Master Recordings: Shelter Draws Heavy Fire From IRS
Sometimes even an financial expert can make a bad investment.
Take Louis Rukeyser, for instance, the sophisticated host of “Wall Street Week” on public television to whom millions turn for economic sagacity.
He recently filed suit in tax court challenging an Internal Revenue Service claim that he and his wife owe nearly $500,000 in back taxes and penalties because the IRS disallowed losses from several tax shelter investments that he made in 1980 and 1982.
The alleged deficiency for 1980 grew out of the IRS’ refusal to allow the Rukeysers an investment tax credit on master recordings that he’d purchased, as well as a $36,000 loss claimed as a result of the investment in the recordings.
Rukeyser is currently on a lecture tour and could not be reached for comment, and a spokesman said that on the advice of his lawyers, Rukeyser is not answering any questions while the matter is in litigation.
With his investment in master recordings, Rukeyser joined thousands of others across the country who invested in what IRS Commissioner Roscoe L. Egger has called one of the most flagrantly abusive tax shelters in recent years.
Since 1979, when the marketing of master-recording tax shelters began mushrooming, the IRS and the Justice Department have come down hard on both shelter promoters and investors.
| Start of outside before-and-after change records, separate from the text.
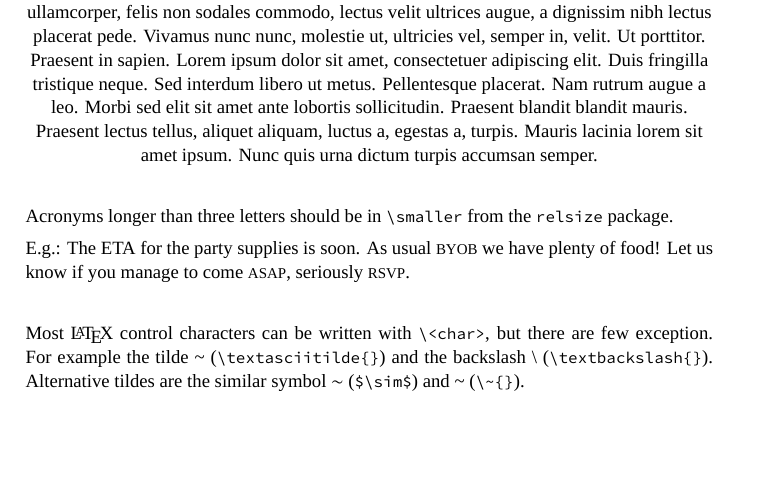
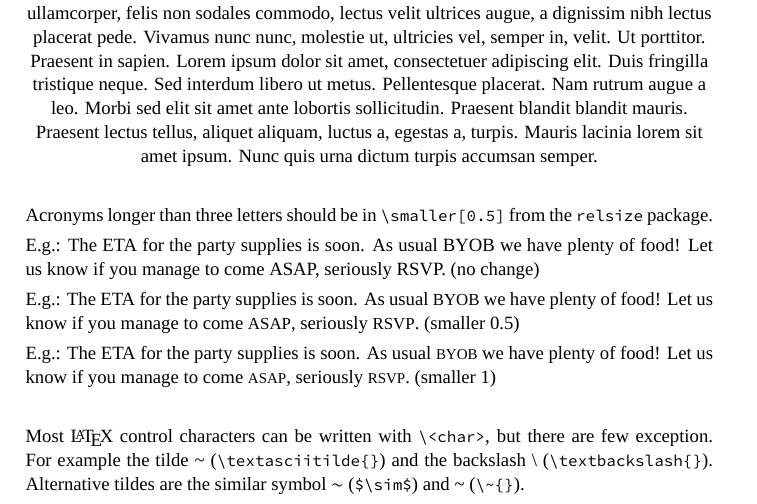
Before and after one commit to paolobolzoni/useful-conf, a LaTeX document (latex/useful_tex_tricks.tex): part of page 1 of 2, cut so that both start at the same text, the shorter picture padded with empty space. Compiled offline with XeLaTeX; a missing font is replaced by an installed copy or a similar font.

Commit message:
smaller[0.5] is better for acrynim

```diff
--- a/latex/useful_tex_tricks.tex
+++ b/latex/useful_tex_tricks.tex
@@ -101,12 +101,21 @@ in his own paragraph\ldots
 }
 
 \vskip5mm
-Acronyms longer than three letters should be in \texttt{\textbackslash{}smaller} from the
+Acronyms longer than three letters should be in \texttt{\textbackslash{}smaller[0.5]} from the
 \texttt{relsize} package.
+
+E.g.: The ETA for the party supplies is soon. As usual BYOB we have
+plenty of food!  Let us know if you manage to come ASAP, seriously
+RSVP. (no change)
+
+E.g.: The ETA for the party supplies is soon. As usual {\smaller[0.5]BYOB} we have
+plenty of food!  Let us know if you manage to come {\smaller[0.5]ASAP}, seriously
+{\smaller[0.5]RSVP}. (smaller 0.5)
 
 E.g.: The ETA for the party supplies is soon. As usual {\smaller BYOB} we have
 plenty of food!  Let us know if you manage to come {\smaller ASAP}, seriously
-{\smaller RSVP}.
+{\smaller RSVP}. (smaller 1)
+
 
 \vskip5mm
 Most \LaTeX{} control characters can be written with
```
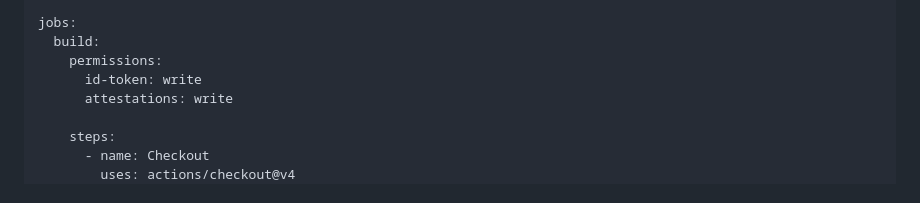
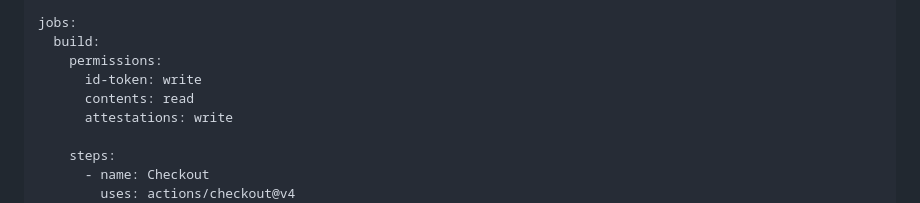
Before and after one commit to actions/attest-build-provenance, a Markdown page: README.md, the part around the change. GitHub-like rendering.

Commit message:
Update README.md
Co-authored-by: Brian DeHamer <bdehamer@github.com>

```diff
--- a/README.md
+++ b/README.md
@@ -112,6 +112,7 @@ jobs:
   build:
     permissions:
       id-token: write
+      contents: read
       attestations: write
 
     steps:
```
The tax reform bill about to be enacted by Congress will effectively eliminate such investments as a means to reduce tax liability, but experts say it will be years before the effects of the most abusive shelters are ended.
Last January, a New York businessman pleaded guilty to charges that he conspired to defraud the IRS of about $9 million in tax revenue through the sale of 160 purported master recordings by such popular artists as Olivia Newton-John, The Who, Kenny Rogers, Barbara Mandrell and Billy Joel, among others.
In April, three men who allegedly masterminded the Koala Records tax shelter--often called the “granddaddy of them all"--were indicted in Los Angeles on charges of conspiring to defraud the government out of more than $28 million. Sold between 1979 and 1981, the Koala shelter involved 5,200 investors nationwide and 1,551 master recordings. The three men face possible prison terms of up to 227 years.
A master recording is the original, studio-produced multitrack tape from which commercial recordings are made. In cases uncovered by the IRS, however, the masters sold as tax shelters generally are older, obscure recordings, studio practice sessions called “outtakes” or non-professional recordings “bootlegged " from radio programs.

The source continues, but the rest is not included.